My next step was to write a warrant for our area’s most prolific tagger using the exemplars I’d been given. I confiscated everything. Clothing with his moniker, loose spray tips, markers, spray cans, drawings – everything that identified him as my suspect. I didn’t need to take it all, but I did because if I came back in a few months because he was tagging again, I didn’t want him to be able to say, “Oh, that’s from last year.”

How to extract a confession

This guy was a straight tagger with no gang affiliation. It was surprisingly easy to get him to confess.

I simply showed him everything I had on him and said, “Look, I got a search warrant and an arrest warrant for you from the judge, so he’s already convinced I have probable cause that you are my guy.
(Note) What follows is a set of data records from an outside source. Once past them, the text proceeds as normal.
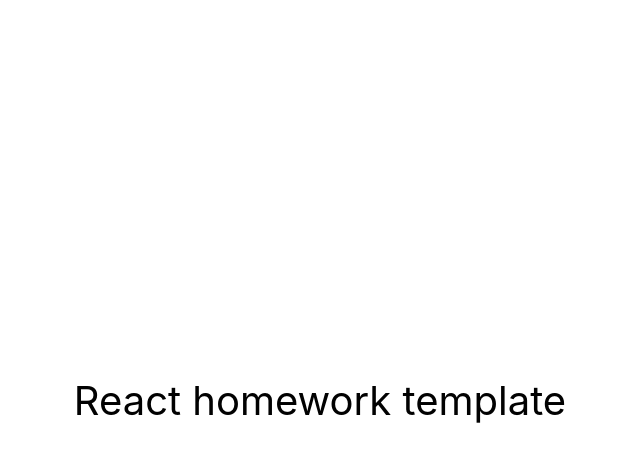
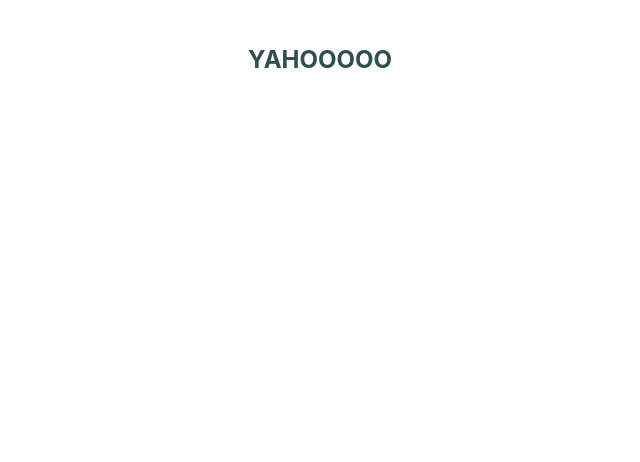
Before and after one commit to teiatan/goit-react-hw-04-feedback, a React (Create React App) app: page / in a window 1280 px wide. Shown: the top 462 px of the page, without its empty margins (320-960 px from the left). Built offline with nearby package versions, Linux system fonts and the light colour scheme.

Commit message:
added section component

```diff
--- a/package.json
+++ b/package.json
@@ -7,6 +7,8 @@
     "@testing-library/jest-dom": "^5.16.3",
     "@testing-library/react": "^12.1.4",
     "@testing-library/user-event": "^13.5.0",
+    "clsx": "^1.2.1",
+    "prop-types": "^15.8.1",
     "react": "^18.1.0",
     "react-dom": "^18.1.0",
     "react-scripts": "5.0.1",
--- a/src/components/App.jsx
+++ b/src/components/App.jsx
@@ -1,16 +1,14 @@
+import { Section } from './Section/section';
+
+
 export const App = () => {
   return (
-    <div
-      style={{
-        height: '100vh',
-        display: 'flex',
-        justifyContent: 'center',
-        alignItems: 'center',
-        fontSize: 40,
-        color: '#010101'
-      }}
-    >
-      React homework template
-    </div>
+    <>
+
+      <Section name="beginning" title="Yahooooo">
+
+      </Section>
+
+    </>
   );
 };
--- /dev/null
+++ b/src/components/Section/section.js
@@ -0,0 +1,18 @@
+import PropTypes from 'prop-types';
+import clsx from 'clsx';
+import css from './section.module.css';
+
+export function Section({name, title, children}) {
+    return (
+        <section className={clsx(name, css.section)}>
+            {title && (<h2 className={css.title}>{title}</h2>)}
+            {children}
+        </section>
+    );
+};
+
+Section.propTypes = {
+    name: PropTypes.string.isRequired,
+    title: PropTypes.string,
+    children: PropTypes.node,
+};
--- /dev/null
+++ b/src/components/Section/section.module.css
@@ -0,0 +1,19 @@
+.section {
+    width: 600px;
+    margin: 0 auto;
+    padding-top: 15px;
+    padding-bottom: 15px;
+}
+
+.title {
+    width: 100%;
+    padding-top: 30px;
+    padding-bottom: 30px;
+    text-align: center;
+    margin: 0;
+    background-color: white;
+    color: darkslategray;
+    text-transform: uppercase;
+    border-radius: 6px;
+
+}
```
Also changed, not shown: 1 other file (tests, documents, lock files or other folders).
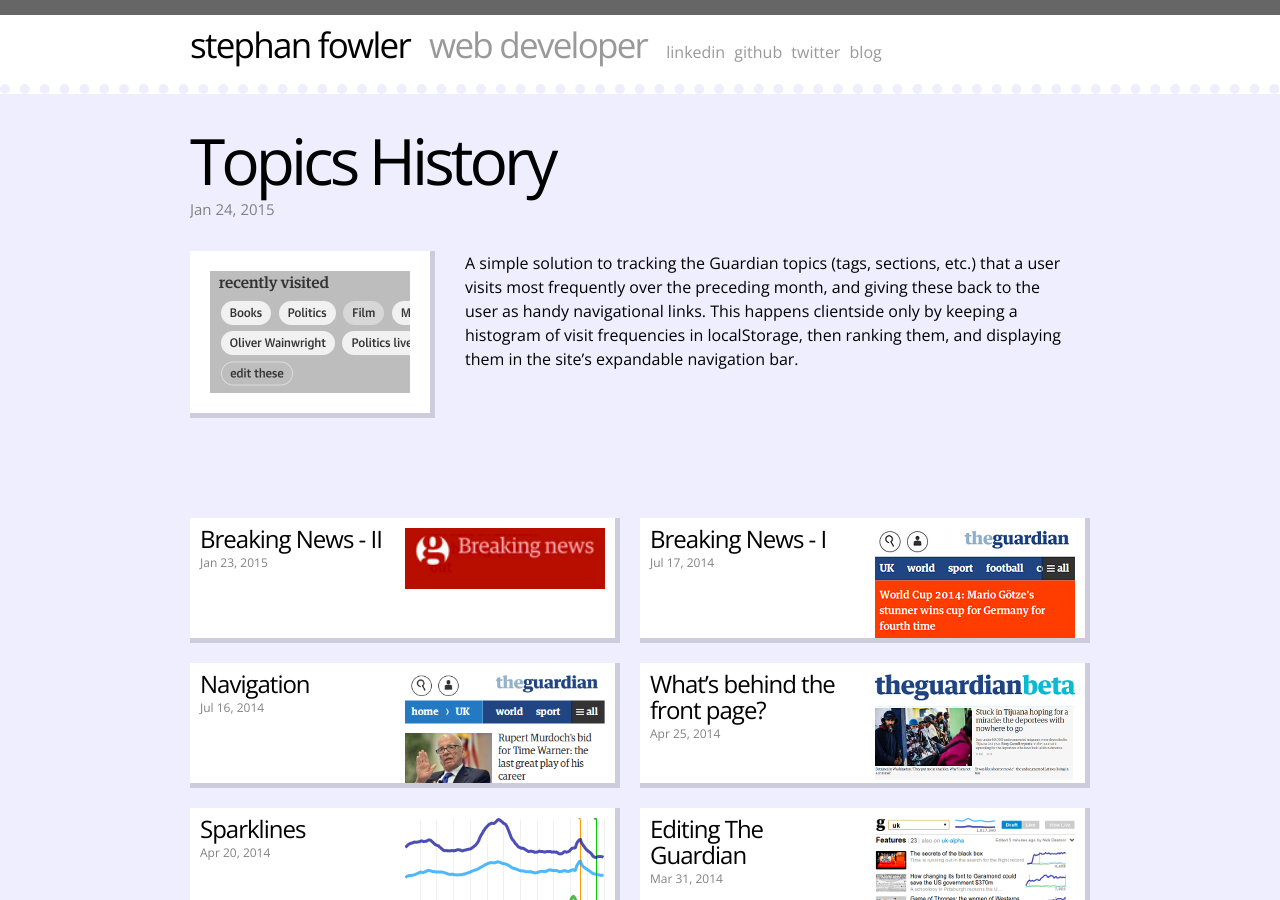
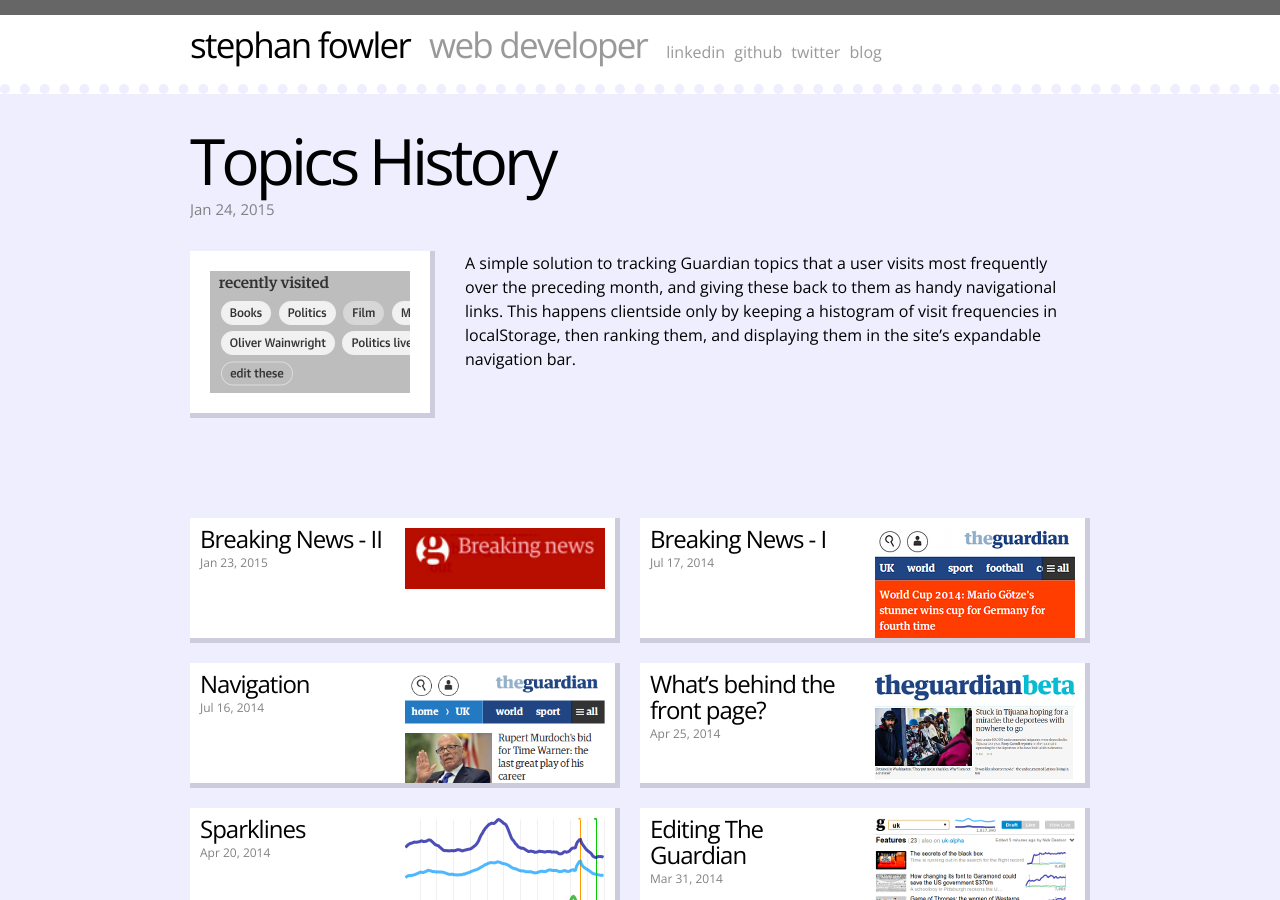
Before and after one commit to stephanfowler/stephanfowler.github.io, a Jekyll site: the page built from _posts/2015-01-24-user-history.md, in a window 1280 px wide and 900 px high. Built offline with Jekyll 4.4.1, drawn with Linux system fonts in a browser that asks for light colours.

Commit message:
User history

```diff
--- a/_posts/2015-01-24-user-history.md
+++ b/_posts/2015-01-24-user-history.md
@@ -8,4 +8,4 @@
   - Uncategorized
 ---
 
-A simple solution to tracking the Guardian topics (tags, sections, etc.) that a user visits most frequently over the preceding month, and giving these back to the user as handy navigational links. This happens clientside only by keeping a histogram of visit frequencies in localStorage, then ranking them, and displaying them in the site's expandable navigation bar.
+A simple solution to tracking Guardian topics that a user visits most frequently over the preceding month, and giving these back to them as handy navigational links. This happens clientside only by keeping a histogram of visit frequencies in localStorage, then ranking them, and displaying them in the site's expandable navigation bar.
```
Now I have all this other stuff from your house to add to my evidence. Do you think a jury is going to believe you aren’t the guy?

“So look,” I continued, “you don’t have any serious record. I’d like to clear up all these unsolved cases along with this case. If we can do that, I’ll ask the DA to give you probation. I’m sure you have plenty of friends on probation, but you may not really understand what it is. Basically, the judge sets certain rules for you to follow. You have to obey your parents. You have to keep your grades up. You have to be in your house by 10 p.m. – basically rules you should be following anyway. Any cases we can’t clear up are still open cases. If I find out you were involved in them, I can come after you again. So it’s best we clear up anything you were involved in.”

I arrested around 100 taggers during the six years I did this. Only one guy declined to cooperate fully with me, and the DA always gave probation, except twice. One of those guys got arrested three more times before he went to court on my case. The other got arrested five more times, including the night before he went to court on my case.

Another big advantage of graffiti warrants was that about half my warrants turned up other felonies – narcotics and guns being the most common. The second of these warrants turned up a murder gun. Even our gang unit realized what a great tool they were and asked me to show them how to write them. A graffiti warrant is to a house what a broken taillight on a car driven by a guy with a suspended driver’s license is to a car.

About the author

Wayde Farrell was a deputy with the Los Angeles Sheriff’s Department from January 1985 to November 2016 when he was medically retired as a field training officer after almost 32 years. He worked a patrol car for a couple of years on day shift (hated it), several years on the PM shift (liked it a lot) and several years on the graveyard shift (LOVED it). About half of his career was spent on various special teams like COPs where he wrote around 100 search warrants for various crimes. He was voted his station’s Deputy of the Year several times and received a certificate of commendation from the U.S. Congress.